Being assertive in a relationship can be a challenge. Expressing your needs and having them met is surely a daunting task for those who struggle with interpersonal effectiveness. And so, DBT aims to address the very phenomenon so you can maintain a healthy bond with the people in your life.
What Else Can It Help With?
When CBT alone did not prove to be effective in treating those with borderline personality disorder, DBT emerged as an added intervention to meet the needs of those with diverse issues.
Hence, it has proved to be a valuable approach in dealing with several conditions such as:
- Bipolar disorder
- Attention-deficit/hyperactivity disorder (ADHD)
- Generalized anxiety disorder (GAD)
- Borderline personality disorder (BPD)
- Non-suicidal self-injury
- Suicidal behavior
- Substance use disorder
- Post-traumatic stress disorder (PTSD)
- Obsessive-compulsive disorder (OCD)
- Major depressive disorder
- Eating disorders
What Are the Benefits?
A huge part of the process involves offering validation in a healthy therapist and patient relationship. This way, the latter is less likely to get distressed and more likely to cooperate. However, there are different goals and structures attached to different therapeutic settings. In a nutshell, the therapist focuses on six key areas:
- Acceptance and change
- Behavioral modification
- Cognitive work
- Skill sets
How Effective Is It?
DBT has come a long way in helping people gain valuable coping skills in terms of managing and expressing strong emotions. Furthermore, it has also been deemed an effective approach regardless of a person's race, sex, age, gender identity, etc. Interestingly, it is also effective in treating disruptive mood dysregulation disorder in children.
Our Final Thoughts
In a nutshell, dialectical behavioral therapy is a groundbreaking treatment for several conditions among children and adults alike.
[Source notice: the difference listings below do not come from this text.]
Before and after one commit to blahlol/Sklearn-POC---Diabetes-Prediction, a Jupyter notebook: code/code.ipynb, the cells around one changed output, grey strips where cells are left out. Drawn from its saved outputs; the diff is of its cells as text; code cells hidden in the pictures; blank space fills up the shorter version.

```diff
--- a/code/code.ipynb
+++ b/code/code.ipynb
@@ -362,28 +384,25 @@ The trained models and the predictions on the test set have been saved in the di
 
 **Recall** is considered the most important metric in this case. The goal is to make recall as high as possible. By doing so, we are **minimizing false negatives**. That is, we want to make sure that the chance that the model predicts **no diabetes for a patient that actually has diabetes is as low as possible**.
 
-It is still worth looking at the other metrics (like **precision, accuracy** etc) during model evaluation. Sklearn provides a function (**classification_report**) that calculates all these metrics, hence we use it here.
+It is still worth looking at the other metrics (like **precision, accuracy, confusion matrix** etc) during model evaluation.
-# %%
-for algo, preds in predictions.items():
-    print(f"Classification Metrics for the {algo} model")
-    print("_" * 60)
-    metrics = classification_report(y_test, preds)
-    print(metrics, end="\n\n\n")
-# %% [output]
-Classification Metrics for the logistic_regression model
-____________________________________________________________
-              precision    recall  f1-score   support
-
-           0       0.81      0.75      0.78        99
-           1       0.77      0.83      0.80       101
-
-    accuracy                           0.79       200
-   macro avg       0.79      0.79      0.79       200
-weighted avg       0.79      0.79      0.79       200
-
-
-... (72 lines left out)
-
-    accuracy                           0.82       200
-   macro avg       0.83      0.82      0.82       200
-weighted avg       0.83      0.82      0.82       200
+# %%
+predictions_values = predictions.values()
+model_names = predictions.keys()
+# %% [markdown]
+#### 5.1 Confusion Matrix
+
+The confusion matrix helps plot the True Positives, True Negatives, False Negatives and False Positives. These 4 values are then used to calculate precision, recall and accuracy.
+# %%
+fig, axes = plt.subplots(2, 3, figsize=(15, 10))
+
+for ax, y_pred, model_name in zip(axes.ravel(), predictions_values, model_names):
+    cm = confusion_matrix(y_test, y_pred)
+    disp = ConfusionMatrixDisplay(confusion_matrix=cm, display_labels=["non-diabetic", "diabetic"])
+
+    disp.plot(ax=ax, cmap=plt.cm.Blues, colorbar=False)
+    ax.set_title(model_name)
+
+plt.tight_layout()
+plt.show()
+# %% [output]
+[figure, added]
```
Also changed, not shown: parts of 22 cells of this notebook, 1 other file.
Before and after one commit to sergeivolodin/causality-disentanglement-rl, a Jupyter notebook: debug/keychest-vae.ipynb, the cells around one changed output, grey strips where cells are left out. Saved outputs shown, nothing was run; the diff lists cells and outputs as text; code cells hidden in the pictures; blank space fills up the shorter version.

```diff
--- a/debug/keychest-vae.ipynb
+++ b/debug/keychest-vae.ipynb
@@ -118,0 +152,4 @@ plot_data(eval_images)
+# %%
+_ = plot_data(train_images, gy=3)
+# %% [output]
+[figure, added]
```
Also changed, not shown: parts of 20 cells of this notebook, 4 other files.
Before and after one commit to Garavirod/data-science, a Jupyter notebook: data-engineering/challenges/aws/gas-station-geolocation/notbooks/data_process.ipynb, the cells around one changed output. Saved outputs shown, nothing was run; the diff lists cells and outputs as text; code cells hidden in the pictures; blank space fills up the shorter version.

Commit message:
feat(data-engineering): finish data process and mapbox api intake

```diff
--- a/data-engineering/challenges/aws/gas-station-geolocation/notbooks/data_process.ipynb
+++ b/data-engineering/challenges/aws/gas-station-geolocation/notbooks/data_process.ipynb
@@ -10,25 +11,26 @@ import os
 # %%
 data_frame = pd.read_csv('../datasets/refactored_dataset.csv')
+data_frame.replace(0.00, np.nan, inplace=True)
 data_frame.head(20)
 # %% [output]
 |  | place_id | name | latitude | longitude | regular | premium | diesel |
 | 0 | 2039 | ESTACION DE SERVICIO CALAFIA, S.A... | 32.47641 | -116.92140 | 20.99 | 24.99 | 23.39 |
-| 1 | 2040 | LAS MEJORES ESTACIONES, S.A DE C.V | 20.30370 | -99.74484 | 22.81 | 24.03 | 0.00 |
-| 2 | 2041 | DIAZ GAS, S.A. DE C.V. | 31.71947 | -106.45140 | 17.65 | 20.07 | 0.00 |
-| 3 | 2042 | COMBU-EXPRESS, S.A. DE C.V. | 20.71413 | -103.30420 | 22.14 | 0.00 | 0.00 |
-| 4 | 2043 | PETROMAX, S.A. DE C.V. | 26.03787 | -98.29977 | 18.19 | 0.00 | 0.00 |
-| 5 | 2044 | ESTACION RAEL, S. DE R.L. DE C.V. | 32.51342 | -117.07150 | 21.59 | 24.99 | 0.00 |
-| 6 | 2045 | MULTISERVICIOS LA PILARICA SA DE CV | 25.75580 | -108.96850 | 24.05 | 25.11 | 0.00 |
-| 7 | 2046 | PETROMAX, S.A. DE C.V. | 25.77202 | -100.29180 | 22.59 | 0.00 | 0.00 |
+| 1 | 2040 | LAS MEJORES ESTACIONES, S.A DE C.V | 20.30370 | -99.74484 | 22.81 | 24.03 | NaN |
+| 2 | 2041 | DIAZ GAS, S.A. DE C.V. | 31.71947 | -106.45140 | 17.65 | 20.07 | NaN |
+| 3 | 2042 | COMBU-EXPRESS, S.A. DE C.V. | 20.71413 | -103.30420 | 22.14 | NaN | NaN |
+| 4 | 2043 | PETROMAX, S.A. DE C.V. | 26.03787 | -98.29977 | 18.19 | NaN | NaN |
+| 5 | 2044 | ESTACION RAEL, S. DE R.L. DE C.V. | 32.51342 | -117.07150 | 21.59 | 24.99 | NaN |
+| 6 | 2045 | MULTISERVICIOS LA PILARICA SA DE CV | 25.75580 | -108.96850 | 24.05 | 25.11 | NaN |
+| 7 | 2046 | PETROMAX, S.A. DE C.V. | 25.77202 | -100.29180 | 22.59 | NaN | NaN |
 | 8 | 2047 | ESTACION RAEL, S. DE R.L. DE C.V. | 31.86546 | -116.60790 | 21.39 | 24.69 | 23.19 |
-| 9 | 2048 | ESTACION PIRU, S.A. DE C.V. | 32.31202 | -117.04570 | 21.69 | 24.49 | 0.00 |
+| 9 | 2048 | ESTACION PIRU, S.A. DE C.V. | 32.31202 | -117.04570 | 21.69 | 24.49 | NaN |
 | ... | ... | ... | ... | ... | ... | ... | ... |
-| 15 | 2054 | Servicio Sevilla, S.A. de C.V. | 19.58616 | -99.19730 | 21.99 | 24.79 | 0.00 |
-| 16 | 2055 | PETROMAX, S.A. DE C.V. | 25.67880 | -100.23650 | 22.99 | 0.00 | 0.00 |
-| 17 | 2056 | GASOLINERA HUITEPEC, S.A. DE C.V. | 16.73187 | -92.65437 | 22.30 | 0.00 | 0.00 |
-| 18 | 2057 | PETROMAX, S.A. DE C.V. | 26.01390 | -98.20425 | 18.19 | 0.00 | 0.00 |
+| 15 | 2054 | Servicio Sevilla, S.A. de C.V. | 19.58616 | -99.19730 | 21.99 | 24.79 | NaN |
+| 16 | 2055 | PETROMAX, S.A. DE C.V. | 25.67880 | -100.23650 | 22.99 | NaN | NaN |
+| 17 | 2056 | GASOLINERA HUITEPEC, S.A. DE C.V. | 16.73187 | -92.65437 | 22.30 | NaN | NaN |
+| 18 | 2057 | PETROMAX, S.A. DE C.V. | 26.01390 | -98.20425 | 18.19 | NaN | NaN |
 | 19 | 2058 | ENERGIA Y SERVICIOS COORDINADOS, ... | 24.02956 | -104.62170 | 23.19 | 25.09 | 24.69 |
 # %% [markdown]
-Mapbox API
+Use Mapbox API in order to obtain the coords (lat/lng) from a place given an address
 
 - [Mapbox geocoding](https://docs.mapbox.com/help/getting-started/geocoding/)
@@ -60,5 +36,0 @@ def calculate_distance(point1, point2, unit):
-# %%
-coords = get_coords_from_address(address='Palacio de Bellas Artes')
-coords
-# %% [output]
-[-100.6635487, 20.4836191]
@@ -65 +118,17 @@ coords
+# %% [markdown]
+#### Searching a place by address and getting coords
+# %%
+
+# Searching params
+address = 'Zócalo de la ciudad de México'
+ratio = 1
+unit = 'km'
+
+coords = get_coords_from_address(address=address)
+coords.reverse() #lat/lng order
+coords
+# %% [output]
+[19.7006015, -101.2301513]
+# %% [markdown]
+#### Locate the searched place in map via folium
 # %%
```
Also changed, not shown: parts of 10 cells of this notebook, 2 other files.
Through its acceptance-oriented skills, the intervention has proved to be an asset to the world of medicine. However, the best way to determine whether it is right for you is by consulting a well-trained professional in the field.